Structured diff data:
+++++

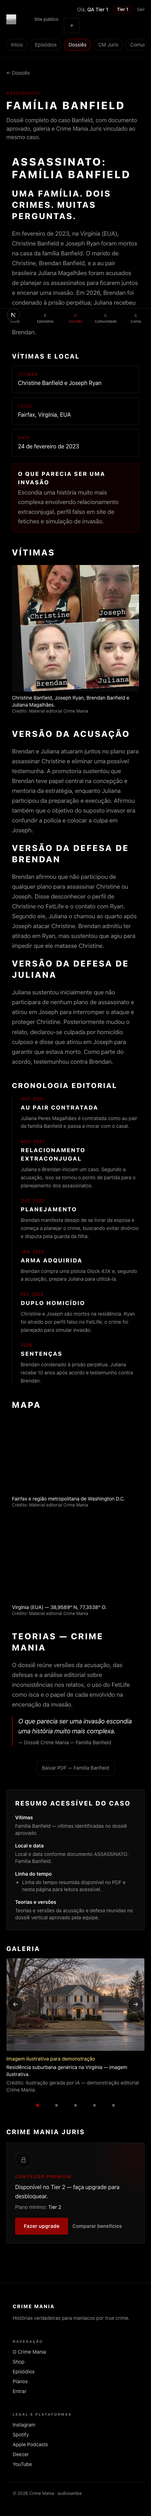
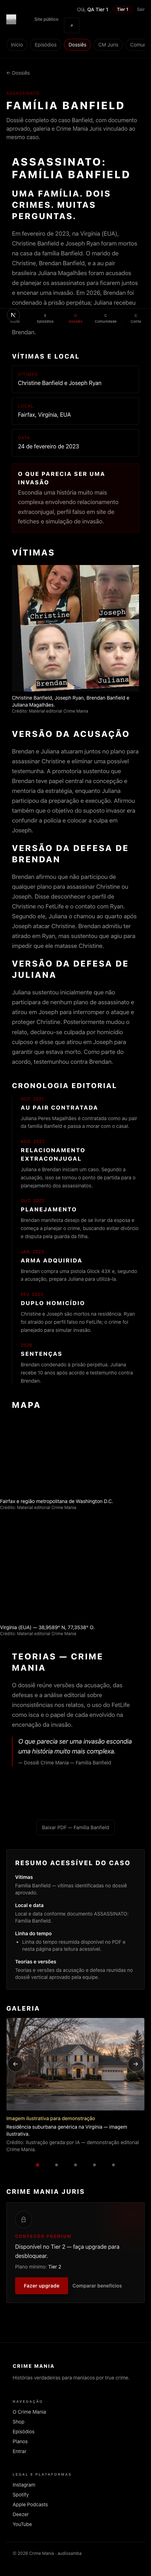
Fix Banfield map crops and v6 reader layout (no fig-mapa wide).
Tight fig-mapa-main to 908×465 before timeline divider; drop fig-mapa from document; show main+inset on all breakpoints with mobile full-bleed and desktop two-column grid.

Changed region(s): [[0.0302, 0.0312, 0.9372, 0.5619], [0.0302, 0.6244, 0.9674, 0.999]]

diff --git a/src/components/dossier/SemanticDossierReader.tsx b/src/components/dossier/SemanticDossierReader.tsx
@@ -1,10 +1,14 @@
 "use client";
 
 import { useEffect, useState } from "react";
-import type { DossierDocumentPublic } from "@/lib/dossier/document-types";
+import type { DocumentBlock, DossierDocumentPublic } from "@/lib/dossier/document-types";
 import { DocumentBlockView } from "@/components/dossier/DocumentBlockView";
 
 type LoadState = "loading" | "ready" | "blocked" | "error" | "processing";
+
+function sortedBlocks(blocks: DocumentBlock[]) {
+  return blocks.slice().sort((a, b) => a.order - b.order);
+}
 
 export function SemanticDossierReader({ slug }: { slug: string }) {
   const [doc, setDoc] = useState<DossierDocumentPublic | null>(null);
@@ -95,7 +99,7 @@ export function SemanticDossierReader({ slug }: { slug: string }) {
   if (!doc) return null;
 
   return (
-    <div className="dossier-html-reader mx-auto max-w-3xl space-y-10 px-4 md:max-w-[42rem] md:px-0 lg:max-w-[46rem]">
+    <div className="dossier-html-reader mx-auto max-w-3xl space-y-10 px-4 pb-28 [scroll-padding-bottom:7rem] md:max-w-[42rem] md:px-0 lg:max-w-[52rem]">
       {doc.meta.extractionWarnings.length > 0 ? (
         <ul className="rounded border border-amber-500/30 bg-amber-950/20 p-3 text-sm text-amber-100/90">
           {doc.meta.extractionWarnings.map((w) => (
@@ -106,21 +110,54 @@ export function SemanticDossierReader({ slug }: { slug: string }) {
       {doc.sections
         .slice()
         .sort((a, b) => a.order - b.order)
-        .map((section) => (
-          <section key={section.id} className="space-y-5" aria-labelledby={`sec-${section.id}`}>
-            {section.title ? (
-              <h2 id={`sec-${section.id}`} className="sr-only">
-                {section.title}
-              </h2>
-            ) : null}
-            {section.blocks
-              .slice()
-              .sort((a, b) => a.order - b.order)
-              .map((block) => (
+        .map((section) => {
+          const blocks = sortedBlocks(section.blocks);
+          const isMapSection = section.id === "mapa";
+
+          if (isMapSection) {
+            const prose = blocks.filter((b) => b.type !== "figure");
+            const figures = blocks.filter((b) => b.type === "figure");
+            return (
+              <section
+                key={section.id}
+                className="space-y-5"
+                aria-labelledby={`sec-${section.id}`}
+              >
+                {section.title ? (
+                  <h2 id={`sec-${section.id}`} className="sr-only">
+                    {section.title}
+                  </h2>
+                ) : null}
+                {prose.map((block) => (
+                  <DocumentBlockView key={block.id} slug={slug} block={block} />
+                ))}
+                <div className="grid grid-cols-1 gap-6 lg:grid-cols-2 lg:items-start">
+                  {figures.map((block) => (
+                    <DocumentBlockView
+                      key={block.id}
+                      slug={slug}
+                      block={block}
+                      mapPanelLayout
+                    />
+                  ))}
+                </div>
+              </section>
+            );
+          }
+
+          return (
+            <section key={section.id} className="space-y-5" aria-labelledby={`sec-${section.id}`}>
+              {section.title ? (
+                <h2 id={`sec-${section.id}`} className="sr-only">
+                  {section.title}
+                </h2>
+              ) : null}
+              {blocks.map((block) => (
                 <DocumentBlockView key={block.id} slug={slug} block={block} />
               ))}
-          </section>
-        ))}
+            </section>
+          );
+        })}
     </div>
   );
 }

diff --git a/scripts/test-banfield-html-figures.ts b/scripts/test-banfield-html-figures.ts
@@ -12,14 +12,12 @@ const assetsDir = path.join(
   "assets",
 );
 
-/** fig-mapa defeituoso anterior: 1440×287, crop da faixa d03 (resumo + «02. MAPA»). */
-const BAD_MAPA_DIMENSIONS = { width: 1440, height: 287 };
-
-const MOBILE_MAP_MIN_HEIGHT_AT_352 = 180;
-const MOBILE_VIEWPORT_WIDTH = 352;
+const MOBILE_MAP_MIN_HEIGHT_AT_358 = 180;
+/** Largura útil ~358px com bleed -mx-4 @390 viewport */
+const MOBILE_CONTENT_WIDTH = 358;
 
 async function testFigureAssets() {
-  for (const id of ["fig-vitimas", "fig-mapa-main", "fig-mapa-inset", "fig-mapa"]) {
+  for (const id of ["fig-vitimas", "fig-mapa-main", "fig-mapa-inset"]) {
     const p = path.join(assetsDir, `${id}.webp`);
     assert.ok(fs.existsSync(p), `${id}.webp deve existir`);
   }
@@ -27,51 +25,30 @@ async function testFigureAssets() {
   const vitimasPath = path.join(assetsDir, "fig-vitimas.webp");
   const mapaMainPath = path.join(assetsDir, "fig-mapa-main.webp");
   const mapaInsetPath = path.join(assetsDir, "fig-mapa-inset.webp");
-  const mapaPath = path.join(assetsDir, "fig-mapa.webp");
 
   const vitimas = await sharp(vitimasPath).metadata();
   const mapaMain = await sharp(mapaMainPath).metadata();
   const mapaInset = await sharp(mapaInsetPath).metadata();
-  const mapa = await sharp(mapaPath).metadata();
   const vw = vitimas.width ?? 0;
   const vh = vitimas.height ?? 0;
   const mmw = mapaMain.width ?? 0;
   const mmh = mapaMain.height ?? 0;
   const miw = mapaInset.width ?? 0;
   const mih = mapaInset.height ?? 0;
-  const mw = mapa.width ?? 0;
-  const mh = mapa.height ?? 0;
 
   assert.ok(vw >= 400 && vw <= 430, `fig-vitimas width ${vw}`);
   assert.ok(vh >= 395 && vh <= 425, `fig-vitimas height ${vh}`);
-  const vAspect = vw / vh;
-  assert.ok(vAspect >= 0.95 && vAspect <= 1.1, `fig-vitimas aspect ${vAspect}`);
 
-  const mainAspect = mmw / mmh;
-  const mainRenderedH = MOBILE_VIEWPORT_WIDTH / mainAspect;
+  assert.ok(mmw >= 880 && mmw <= 930, `fig-mapa-main width ${mmw}`);
+  assert.ok(mmh >= 450 && mmh <= 480, `fig-mapa-main height ${mmh}`);
+  const mainRenderedH = MOBILE_CONTENT_WIDTH / (mmw / mmh);
   assert.ok(
-    mainRenderedH >= MOBILE_MAP_MIN_HEIGHT_AT_352 - 0.5,
-    `fig-mapa-main rendered height @352px = ${mainRenderedH.toFixed(1)} (need ≥${MOBILE_MAP_MIN_HEIGHT_AT_352})`,
+    mainRenderedH >= MOBILE_MAP_MIN_HEIGHT_AT_358 - 0.5,
+    `fig-mapa-main rendered height @${MOBILE_CONTENT_WIDTH}px = ${mainRenderedH.toFixed(1)} (need ≥${MOBILE_MAP_MIN_HEIGHT_AT_358})`,
   );
-  assert.ok(mainAspect <= 352 / MOBILE_MAP_MIN_HEIGHT_AT_352 + 0.02, `fig-mapa-main aspect ${mainAspect}`);
 
   assert.ok(miw >= 650 && miw <= 780, `fig-mapa-inset width ${miw}`);
   assert.ok(mih >= 400 && mih <= 490, `fig-mapa-inset height ${mih}`);
-
-  assert.ok(mw >= 1380, `fig-mapa width ${mw}`);
-  assert.ok(mh >= 250 && mh <= 320, `fig-mapa height ${mh}`);
-  const mAspect = mw / mh;
-  assert.ok(mAspect >= 4 && mAspect <= 8, `fig-mapa aspect ${mAspect}`);
-  assert.ok(mAspect < 9, "fig-mapa não deve ser faixa extrema (>9:1)");
-
-  assert.ok(
-    mw !== BAD_MAPA_DIMENSIONS.width || mh !== BAD_MAPA_DIMENSIONS.height,
-    "fig-mapa ainda tem dimensões exatas do asset defeituoso 1440×287",
-  );
-  assert.ok(
-    mw >= 1380 || mw > BAD_MAPA_DIMENSIONS.width,
-    "fig-mapa deve ser composição wide trimada, não faixa defeituosa 1440×287",
-  );
 }
 
 async function main() {

diff --git a/src/components/dossier/DocumentFigureBlock.tsx b/src/components/dossier/DocumentFigureBlock.tsx
@@ -13,7 +13,7 @@ export function DocumentFigureBlock({
   caption,
   credit,
   portrait,
-  showWhen,
+  mapPanelLayout,
 }: {
   slug: string;
   assetId: string;
@@ -21,14 +21,8 @@ export function DocumentFigureBlock({
   caption?: string;
   credit?: string;
   portrait?: boolean;
-  showWhen?: "mobile-only" | "desktop-only";
+  mapPanelLayout?: boolean;
 }) {
-  const visibility =
-    showWhen === "mobile-only"
-      ? "lg:hidden"
-      : showWhen === "desktop-only"
-        ? "hidden lg:block"
-        : "";
   const mapPanel = assetId.startsWith("fig-mapa");
   const [open, setOpen] = useState(false);
   const close = useCallback(() => setOpen(false), []);
@@ -46,10 +40,15 @@ export function DocumentFigureBlock({
     };
   }, [open, close]);
 
+  const bleed =
+    mapPanelLayout && mapPanel
+      ? "relative left-1/2 w-screen max-w-[100vw] -translate-x-1/2 lg:left-auto lg:w-full lg:max-w-none lg:translate-x-0"
+      : "";
+
   return (
     <>
       <figure
-        className={`mx-auto w-full max-w-[75rem] ${visibility}`}
+        className={`mx-auto w-full ${mapPanelLayout ? "max-w-none" : "max-w-[75rem]"} ${bleed}`}
         data-dossier-figure={assetId}
       >
         <button
@@ -91,13 +90,13 @@ export function DocumentFigureBlock({
           </div>
           <div
             className={`min-h-0 flex-1 ${
-              mapPanel ? "overflow-auto overscroll-contain px-1 pb-4" : "overflow-hidden px-2"
+              mapPanel ? "overflow-auto overscroll-contain px-2 pb-6" : "overflow-hidden px-2"
             }`}
           >
             <div
               className={
                 mapPanel
-                  ? "mx-auto flex min-h-full w-full max-w-[min(100vw,960px)] items-start justify-center"
+                  ? "mx-auto w-full max-w-[min(100vw,960px)]"
                   : "flex h-full min-h-[50vh] items-center justify-center"
               }
             >

diff --git a/src/components/dossier/DocumentBlockView.tsx b/src/components/dossier/DocumentBlockView.tsx
@@ -1,7 +1,15 @@
 import type { DocumentBlock } from "@/lib/dossier/document-types";
 import { DocumentFigureBlock } from "@/components/dossier/DocumentFigureBlock";
 
-export function DocumentBlockView({ slug, block }: { slug: string; block: DocumentBlock }) {
+export function DocumentBlockView({
+  slug,
+  block,
+  mapPanelLayout,
+}: {
+  slug: string;
+  block: DocumentBlock;
+  mapPanelLayout?: boolean;
+}) {
   switch (block.type) {
     case "heading": {
       const Tag = block.level === 1 ? "h2" : block.level === 2 ? "h3" : "h4";
@@ -134,7 +142,7 @@ export function DocumentBlockView({ slug, block }: { slug: string; block: Docume
           caption={"caption" in block ? block.caption : undefined}
           credit={block.credit}
           portrait={portrait}
-          showWhen={block.type === "figure" ? block.showWhen : undefined}
+          mapPanelLayout={mapPanelLayout}
         />
       );
     }

diff --git a/src/lib/dossier/processing-config.ts b/src/lib/dossier/processing-config.ts
@@ -365,8 +365,8 @@ export const BANFIELD_HTML_FIGURE_CROPS: HtmlFigureCrop[] = [
     xStart: 0.02,
     xEnd: 0.58,
     yStart: 0.405,
-    /** Full Fairfax/DC panel height (~465px @1620w source); no letterbox padding */
-    yEnd: 0.59,
+    /** Painel Fairfax/DC apenas — termina antes da linha / «03. LINHA DO TEMPO» (~908×465) */
+    yEnd: 0.566,
   },
   {
     assetId: "fig-mapa-inset",
@@ -374,14 +374,6 @@ export const BANFIELD_HTML_FIGURE_CROPS: HtmlFigureCrop[] = [
     xEnd: 0.985,
     yStart: 0.36,
     yEnd: 0.525,
-  },
-  {
-    assetId: "fig-mapa",
-    xStart: 0.009,
-    xEnd: 0.992,
-    yStart: 0.38,
-    yEnd: 0.482,
-    trimBorder: true,
   },
 ];
 

diff --git a/scripts/dossier-bootstrap-banfield-document.ts b/scripts/dossier-bootstrap-banfield-document.ts
@@ -30,11 +30,6 @@ const ASSETS: { id: string; localRel: string; alt: string }[] = [
     localRel: "private/dossiers/documents/familia-banfield/assets/fig-mapa-inset.webp",
     alt: "Inset de Virgínia e coordenadas de Fairfax.",
   },
-  {
-    id: "fig-mapa",
-    localRel: "private/dossiers/documents/familia-banfield/assets/fig-mapa.webp",
-    alt: "Mapa de Fairfax e região metropolitana de Washington D.C.",
-  },
 ];
 
 function loadDocument(): DossierDocument {

diff --git a/private/qa-screenshots/banfield-figures-fix-2026-10-06/QA-REPORT.md b/private/qa-screenshots/banfield-figures-fix-2026-10-06/QA-REPORT.md
@@ -5,7 +5,6 @@
 - `asset-verify-fig-vitimas.png` — grade 2×2 (414×410).
 - `asset-verify-fig-mapa-main.png` — painel Fairfax/DC (908×465).
 - `asset-verify-fig-mapa-inset.png` — inset Virgínia + coordenadas (705×476).
-- `asset-verify-fig-mapa.png` — composição wide desktop-only (1582×275).
 - `ASSET-MANIFEST.json` — dimensões e SHA-256 dos `.webp`.
 
 ```json
@@ -19,10 +18,10 @@
   },
   "fig-mapa-main": {
     "width": 908,
-    "height": 534,
-    "aspect": 1.7,
-    "bytes": 76272,
[1 lines of base64/hex data omitted]
+    "height": 465,
+    "aspect": 1.953,
+    "bytes": 73242,
[1 lines of base64/hex data omitted]
   },
   "fig-mapa-inset": {
     "width": 705,
@@ -30,22 +29,15 @@
     "aspect": 1.481,
     "bytes": 33206,
[1 lines of base64/hex data omitted]
-  },
-  "fig-mapa": {
-    "width": 1410,
-    "height": 263,
-    "aspect": 5.361,
-    "bytes": 65516,
[1 lines of base64/hex data omitted]
   }
 }
 ```
 
-## Documento HTML (v5)
+## Documento HTML (v6)
 
 - Figura `fig-vitimas` na seção **Vítimas** (`sections[].id === "vitimas"`).
-- `fig-mapa-main` + `fig-mapa-inset` na seção **Mapa** (mobile/tablet, `lg:hidden`); `fig-mapa` wide em desktop (`lg+`).
-- Bootstrap: `npm run dossier:bootstrap-banfield-html` → Blob `v5` + Postgres `published`.
+- `fig-mapa-main` + `fig-mapa-inset` na seção **Mapa** em todos os breakpoints (grid 1 col mobile, 2 cols desktop); sem `fig-mapa` wide.
+- Bootstrap: `npm run dossier:bootstrap-banfield-html` → Blob `v6` + Postgres `published`.
 
 ## Automated tests
 
@@ -67,9 +59,9 @@ Capturas após `document ready` e `naturalWidth > 0` em `fig-vitimas`, `fig-mapa
 | free login | PASS | 200 |
 | free document 403 | PASS | 403 |
 | free gallery 403 | PASS | 403 |
-| tier1 document 200 v4 | PASS | 200 v=5 |
-| document fig-vitimas in seção vitimas | PASS | figures=4 |
-| document map main/inset in seção mapa | PASS | [{"sectionId":"mapa","assetId":"fig-mapa-main"},{"sectionId":"mapa","assetId":"fig-mapa-inset"},{"sectionId":"mapa","assetId":"fig-mapa"}] |
+| tier1 document 200 v4 | PASS | 200 v=6 |
+| document fig-vitimas in seção vitimas | PASS | figures=3 |
+| document map main/inset in seção mapa | PASS | [{"sectionId":"mapa","assetId":"fig-mapa-main"},{"sectionId":"mapa","assetId":"fig-mapa-inset"}] |
 | tier1 asset fig-vitimas 200 | PASS | 200 |
 | tier1 asset fig-mapa-main 200 | PASS | 200 |
 | tier1 asset fig-mapa-inset 200 | PASS | 200 |
@@ -77,10 +69,10 @@ Capturas após `document ready` e `naturalWidth > 0` em `fig-vitimas`, `fig-mapa
 | tier2 document 200 | PASS | 200 |
 | tier2 gallery 5 items | PASS | 200 n=5 |
 | reader mostra fig-vitimas @390 | PASS | naturalWidth=414 |
-| reader mostra fig-mapa-main @390 | PASS | img h=189.4px |
+| reader mostra fig-mapa-main @390 | PASS | img h=199.7px |
 | reader mostra fig-mapa-inset @390 | PASS | naturalWidth=705 |
-| fig-mapa-main img height @390 ≥180px | PASS | img w×h=322.0×189.4 |
-| lightbox mapa img ≥180px h @390 | PASS | {"width":382,"height":224.65625} |
+| fig-mapa-main img height @390 ≥180px | PASS | img w×h=390.0×199.7 |
+| lightbox mapa img ≥180px h @390 | PASS | {"width":374,"height":191.515625} |
 | reader @1280 sem loading | PASS | |
 | npm test:banfield-html-figures | PASS | |
 | npm run build | PASS | |
@@ -88,7 +80,7 @@ Capturas após `document ready` e `naturalWidth > 0` em `fig-vitimas`, `fig-mapa
 ## Preview deploy (não produção)
 
 - Base URL: http://localhost:3021
-- Commit: `1442a2c` on branch `hotfix/banfield-figures-2026-10-06`
+- Commit: `afec939` on branch `hotfix/banfield-figures-2026-10-06`
 
 ## Produção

+++++

Copy exactly what appears in the entries, beginning with the first line and ending with the line that has "diff --git a/src/components/dossier/SemanticDossierReader.tsx", but not the pictures.

Fix Banfield map crops and v6 reader layout (no fig-mapa wide).
Tight fig-mapa-main to 908×465 before timeline divider; drop fig-mapa from document; show main+inset on all breakpoints with mobile full-bleed and desktop two-column grid.

Changed region(s): [[0.0302, 0.0312, 0.9372, 0.5619], [0.0302, 0.6244, 0.9674, 0.999]]

diff --git a/src/components/dossier/SemanticDossierReader.tsx b/src/components/dossier/SemanticDossierReader.tsx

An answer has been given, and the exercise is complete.